One of the presents I most love to be given is an account of a dream I am in, as if my own life were that dream that I think most people as well as me sometimes have in which you climb some stairs in your house and discover a whole additional room, or a whole series of rooms, a vast additional space you didn’t know was there. In the same way, to be dreamed about by someone else gives your own life a room you didn’t know it had, a whole new resonant space you are being you in, without even knowing it. This could be a new kind of biography, a biography of the dreams people have had about someone, which might tell you as much as anything else they would say about them, as much as their waking judgements of the person’s character or their memory of how the person behaved at a party once.
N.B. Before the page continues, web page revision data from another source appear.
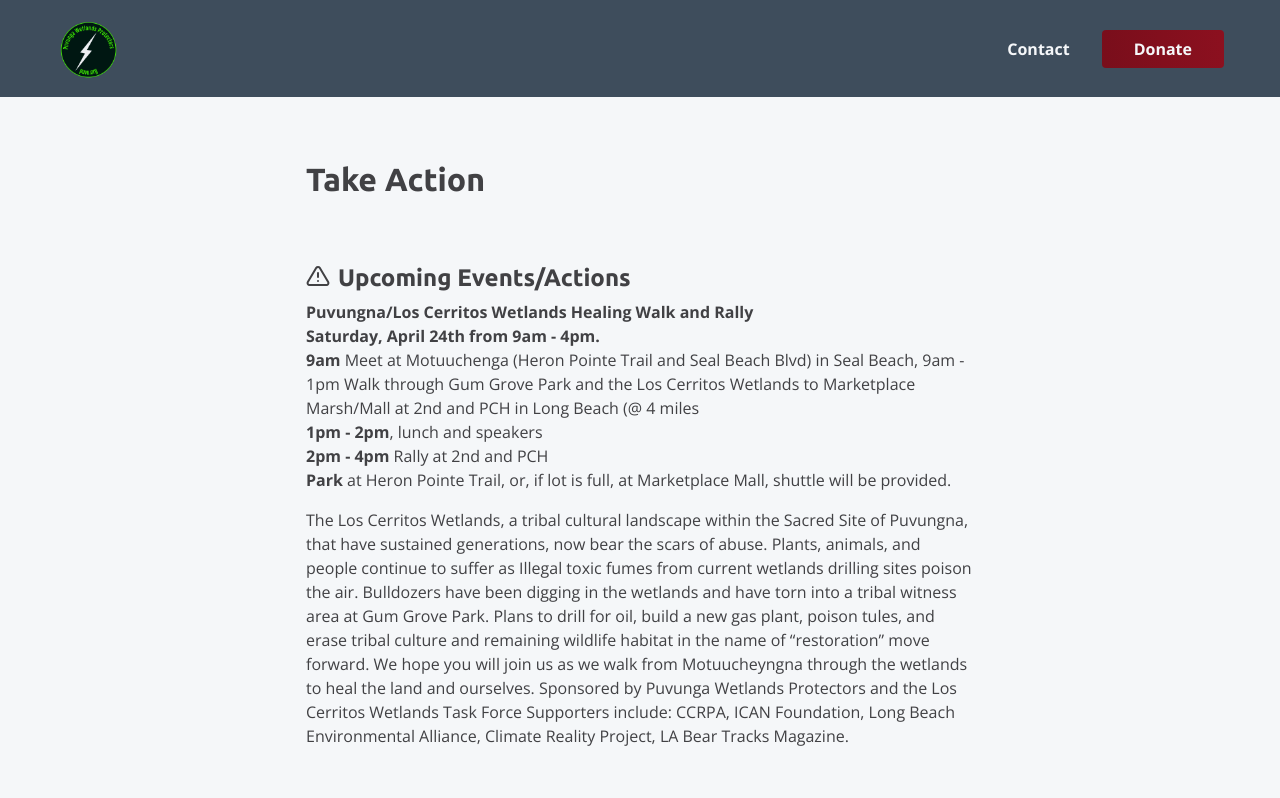
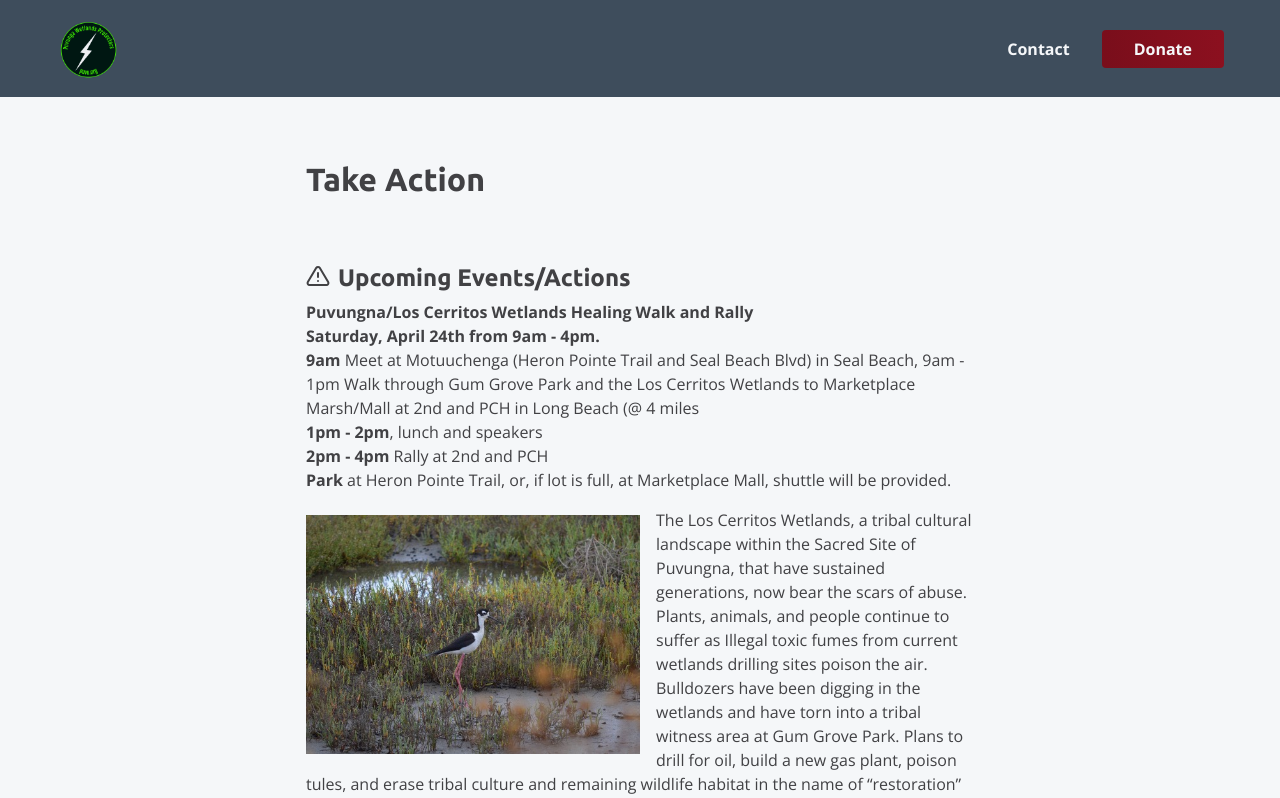
Before and after one commit to Eddie-Anguiano/native-website, a Next.js app: page /lawsuit in a window 1280 px wide. Shown: the top 798 px of the page. Built offline with nearby package versions, Linux system fonts and the light colour scheme.

Commit message:
add client revisions

```diff
--- a/pages/lawsuit.js
+++ b/pages/lawsuit.js
@@ -42,6 +42,13 @@
           <strong>Park</strong> at Heron Pointe Trail, or, if lot is full, at
           Marketplace Mall, shuttle will be provided.
         </p>
+        <figure className={styles.figureLeft}>
+          <img
+            className={styles.imgOil}
+            src="/images/lawsuit/bird.jpg"
+            alt="bird"
+          />
+        </figure>
         <p className={styles.paragraph}>
           The Los Cerritos Wetlands, a tribal cultural landscape within the
           Sacred Site of Puvungna, that have sustained generations, now bear the
```
Also changed, not shown: public/images/lawsuit/bird.jpg (added).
It would be more true, in a way, being unfiltered through conscious thought, which is always a narrativising and a rationalising, an interpretation which says as much about the person talking as the person talked about. I haven’t always found the consideration of my non-existence before I was born very reassuring as a way of reconciling myself to my non-existence after my death, given that as far as time goes I am only travelling in one direction, but I sometimes find I can be reassured by my non-existence elsewhere in the world, in the lives I am not living in other countries, where I am not seeing the milk that spilt on the tiles or feeling that gust of wind blow by, or listening to what someone would have been leaning over, intently, to say to me, if I existed in their life. If you say to that, yes but you are still somewhere, I say yes, and I am equally some when. But now, if I allow for other people’s dreams about me, suddenly I have a whole other way of thinking about no longer having a consciousness, the way I have no consciousness of the self I am living in dreams, my symbolic, resonant self that is probably most often forgotten about before the dreamer even wakes up, but when remembered, is remembered with that strange sort of glow of significance dreams can cast.